Washington, United States, 14 Nov – Angola and Mozambique are amongst the biggest growing economies over the last decade but, whilst the Angolan economy has grown because of oil, the Mozambican economy has experienced more diverse growth, according to Foreign Policy magazine.
Cross referencing information from the World Bank and the US State Department, the magazine ranked Angola in fourth place amongst the group of economies that managed to double their size over the last decade.
Led by Equatorial Guinea, Azerbaijan and Turkmenistan, this group includes economies that are, “highly dependent on the extractive industries,” according to the US magazine.
In Angola’s case, oil production has risen continually since the end of the civil war in 2002 and revenues have also expanded due to record oil prices in the middle of the decade.

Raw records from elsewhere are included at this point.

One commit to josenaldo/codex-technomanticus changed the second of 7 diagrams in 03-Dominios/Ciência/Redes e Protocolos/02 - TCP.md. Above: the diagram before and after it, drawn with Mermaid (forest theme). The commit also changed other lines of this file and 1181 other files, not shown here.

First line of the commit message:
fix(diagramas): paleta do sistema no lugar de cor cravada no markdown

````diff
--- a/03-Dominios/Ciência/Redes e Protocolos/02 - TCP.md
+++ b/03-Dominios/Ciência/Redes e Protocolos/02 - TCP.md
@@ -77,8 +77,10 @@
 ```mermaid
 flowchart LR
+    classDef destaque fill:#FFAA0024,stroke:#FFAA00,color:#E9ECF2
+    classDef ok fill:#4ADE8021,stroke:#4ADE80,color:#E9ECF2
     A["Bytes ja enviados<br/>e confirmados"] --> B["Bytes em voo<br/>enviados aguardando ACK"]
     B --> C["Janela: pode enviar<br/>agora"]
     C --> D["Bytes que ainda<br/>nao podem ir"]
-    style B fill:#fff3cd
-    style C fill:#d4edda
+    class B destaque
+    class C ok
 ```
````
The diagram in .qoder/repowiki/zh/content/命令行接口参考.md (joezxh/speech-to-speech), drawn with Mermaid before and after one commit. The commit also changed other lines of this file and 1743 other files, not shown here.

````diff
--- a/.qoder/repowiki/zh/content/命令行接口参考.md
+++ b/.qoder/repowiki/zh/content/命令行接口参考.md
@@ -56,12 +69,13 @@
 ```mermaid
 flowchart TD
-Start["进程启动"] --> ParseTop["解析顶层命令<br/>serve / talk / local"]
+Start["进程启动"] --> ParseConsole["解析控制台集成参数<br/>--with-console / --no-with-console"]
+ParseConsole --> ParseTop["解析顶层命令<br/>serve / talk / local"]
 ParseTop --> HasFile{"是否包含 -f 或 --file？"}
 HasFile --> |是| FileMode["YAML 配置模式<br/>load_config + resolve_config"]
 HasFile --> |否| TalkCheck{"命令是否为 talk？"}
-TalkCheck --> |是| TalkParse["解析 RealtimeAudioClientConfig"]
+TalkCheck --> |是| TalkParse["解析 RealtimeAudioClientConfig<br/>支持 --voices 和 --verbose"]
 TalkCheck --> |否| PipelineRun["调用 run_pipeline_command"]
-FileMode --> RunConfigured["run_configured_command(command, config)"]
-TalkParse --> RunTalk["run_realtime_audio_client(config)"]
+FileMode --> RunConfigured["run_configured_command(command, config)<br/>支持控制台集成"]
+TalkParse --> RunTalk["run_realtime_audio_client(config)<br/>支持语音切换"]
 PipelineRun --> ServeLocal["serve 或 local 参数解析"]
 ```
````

This year oil production is expected to total 1.65 million barrels per day and according to the latest projections from the Economist Intelligence Unit production will grow continuously over the next few years, from 1.88 million barrels per day in 2012 to 2.147 million in 2016.
Revenues from oil sales have made it possible for the country to become a huge work site for the reconstruction of roads, railways, houses, ports, airports and even stadiums, such as those for the recent Africa Cup of Nations.
According to Foreign Policy’s analysis, eight of the economies that doubled their size are from sub-Saharan Africa, a region that is, “traditionally disparaged as being economically stagnant.”
The continent’s GDP is now 66 percent higher than it was in 2000 and the population has increased by 28 percent, which means that even taking into account demographic inflation, average income in the region is a third higher than it was ten years ago.
Angola managed to reach two digit economic growth in practically half the decade, with a record in 2007 (22.7 percent according to World Bank figures).
Mozambique only managed to achieve two-digit growth in 2011 (11.9 percent), but has maintained a constant rate of growth of between 6 and 9 percent.
Whilst Angola was under the threat of recession after the economic and financial crisis of 2008, which led to oil prices falling sharply on the international market, Mozambique has shown greater stability.
“There is no single explanation for the economic dynamism of the group of economies that have doubled their size,” said Foreign Policy.
Whilst Angola is one of those that has benefitted from increased production and prices of minerals, China, India, Ethiopia, Cambodia, Armenia, Byelorussia, Uganda, Vietnam and Mozambique have followed a different path.
“None of these economies has considerable dependence on mineral wealth and whilst some have previously been involve in civil wars the conflicts ended at least five years before the millennium,” the magazine said.
In Mozambique’s case, growth has been bolstered by large industrial projects such as the Mozal aluminium foundry on the outskirts of Maputo.
But services, particularly tourism and construction, have also allowed the country to have a diversified growth base.
More recently large mining projects have appeared across the country for coal and gold, the first of which recently started exporting its production – the Moatize mine owned by Brazilian company Vale. (macauhub)